Although AP are not part of the G-12 clubs that heavily influence Brazilian football, they are seen as the strongest from outside that group and they have the largest number of fans in their home city of Curitiba. They won the Copa Sudamericana last year, beating another Brazilian side, Red Bull Bragantino, in the final in Montevideo.  

But AP, from a financial perspective, are a mid-table club in Brazil. In 2021, their total revenues were US$ 50 million, more than 20% lower than in 2020. The club has debts of around US$ 35 million. Flamengo are a considerably bigger club and can draw crowds of 50,000. Their total income was close to US$ 200 million in 2021, but their debts are over US$ 75 million.

AP finished second in their Libertadores group, behind Paraguay’s Libertad, whom they met in the round of 16 and beat. They then overcame Estudiantes (Argentina) and Palmeiras, the champions-elect in Brazil. Most experts expected a repeat of 2021’s final, Flamengo versus Palmeiras, but AP upset the form book.

Flamengo and Palmeiras are increasingly being referred to as the Real Madrid and Barcelona of Brazil and are part of what people are calling “the LaLigaisation of Brazilian football”. They are certainly at the forefront of the nation’s bid to make their domestic game more accessible around the world. From CONMEBOL’s perspective, if they want the Copa Libertadores to become a more global event, these two clubs have a growing profile in other continents. Flamengo have won the Brazilian title twice and finished runners-up twice in the last four years. They are likely to finish third this year after a poor start to the campaign, which effectively cost coach Paulo Sousa his job earlier this year.

But this could turn out to be a memorable season for the Rio de Janeiro-based club; they have already finished runners-up in their state championship, they are in the Copa do Brasil final, the Libertadores final and they are in the top three of the league. They face Corinthians in the second leg of the final on October 19 in the Maracana stadium after drawing 0-0 in the first leg in Säo Paulo. Flamengo will be without Gomes, who is suspended. There is every chance that Flamengo could end 2022 with nothing to show for their considerable efforts.

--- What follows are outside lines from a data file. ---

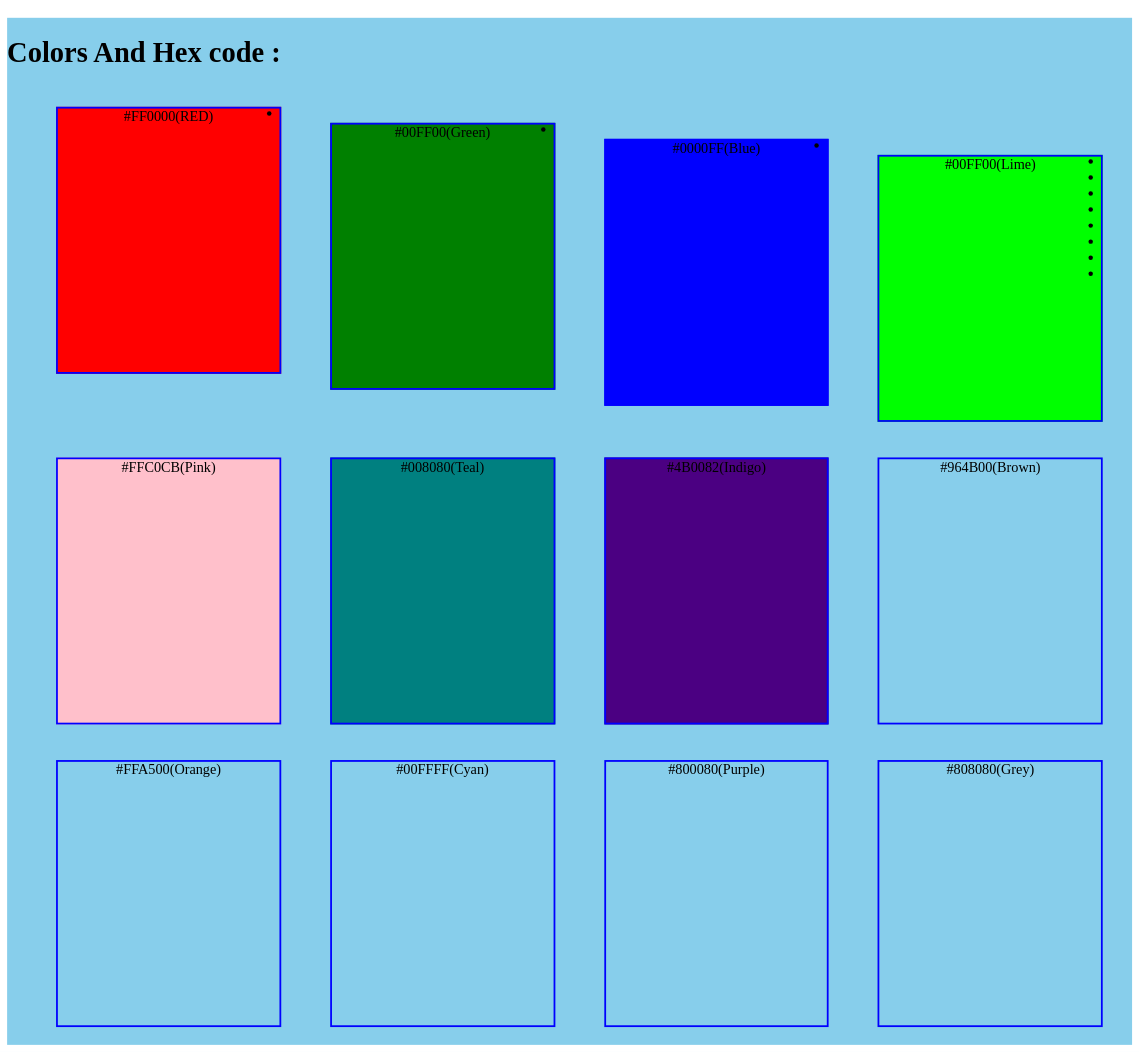
Repository: MintuKrishnan/subrahmanyam-batch
Page: front-end/position/index.html
The author's editor kept a copy of each file at every save. The page is drawn from the files as they stood at one save, then again after the next save.
The browser window is 1280 px wide. The pictures show the whole page, at 89% of full size.

Above is the page before, as saved 2021-03-04 10:13:47.

After the next save:
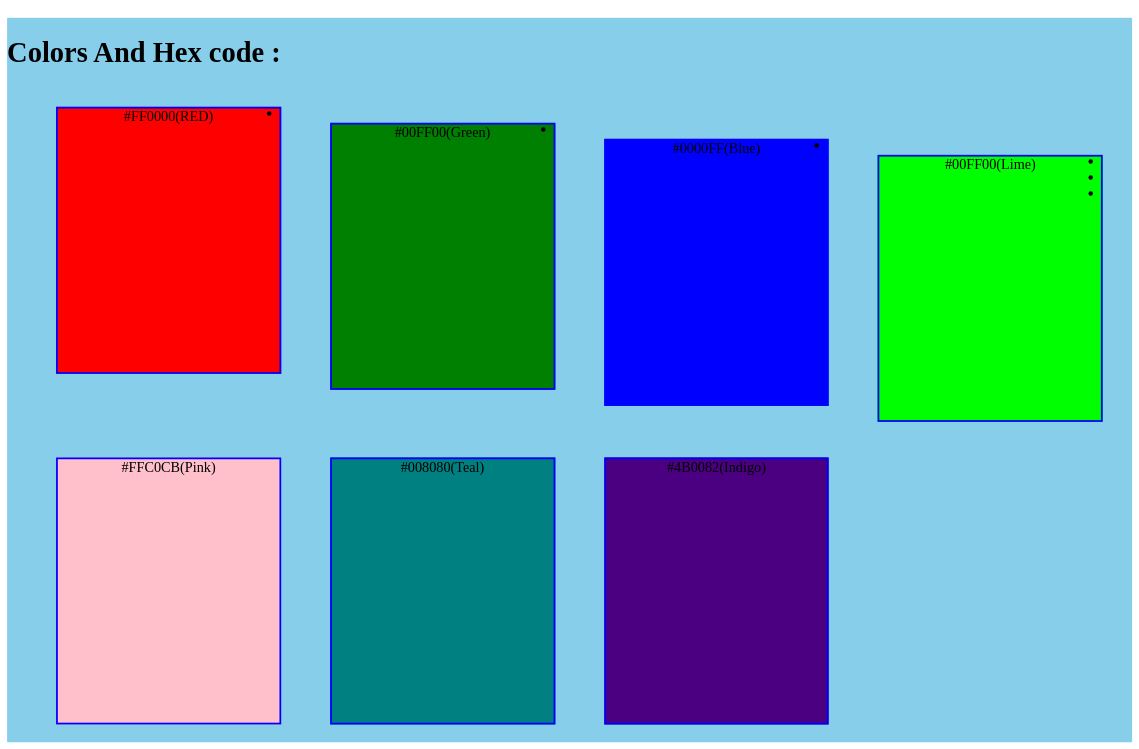
Saved 5 s later.
--- a/front-end/position/index.html
+++ b/front-end/position/index.html
@@ -35,11 +35,7 @@
             <li> <div class="property bottom5"> #FFC0CB(Pink)</div> </li>
             <li> <div class="property bottom6"> #008080(Teal)</div> </li>
             <li> <div class="property bottom7"> #4B0082(Indigo)</div> </li>
-            <li> <div class="property bottom8"> #964B00(Brown)</div> </li>
-            <li> <div class="property bottom9"> #FFA500(Orange)</div> </li>
-            <li> <div class="property bottom10"> #00FFFF(Cyan)</div> </li>
-            <li> <div class="property bottom11"> #800080(Purple)</div> </li>
-            <li> <div class="property bottom12"> #808080(Grey)</div> </li>
+
         </ul>
     </div>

Flamengo’s Copa Libertadores displays have been impressive and they have won 10 of their 11 ties and drawn once. Moreover, they have scored 32 goals. They beat Velez Sarsfield of Argentina in the semi-finals 6-1 on aggregate and also disposed of Corinthians on the way to the final. Their group was relatively unchallenging and included Sporting Cristal of Peru and another Argentinian side, Talleres.

It would not be the Copa Libertadores without some sort of controversy and this year, the choice of Guayaquil has been questioned. Guayaquil has become a very violent place as gang violence and drug wars have created a relatively unsafe city. The Brazilian news site Globo Esporte suggested that Guayaquil did not have the necessary infrastructure to stage the final, while others have called for CONMEBOL to select an alternative venue. According to the Guardian, Guayaquil is one of the 50 most violent cities in the world based on research by InSight Crime. Against this backdrop, the Estadio Monumental is sure to crackle with tension on October 29.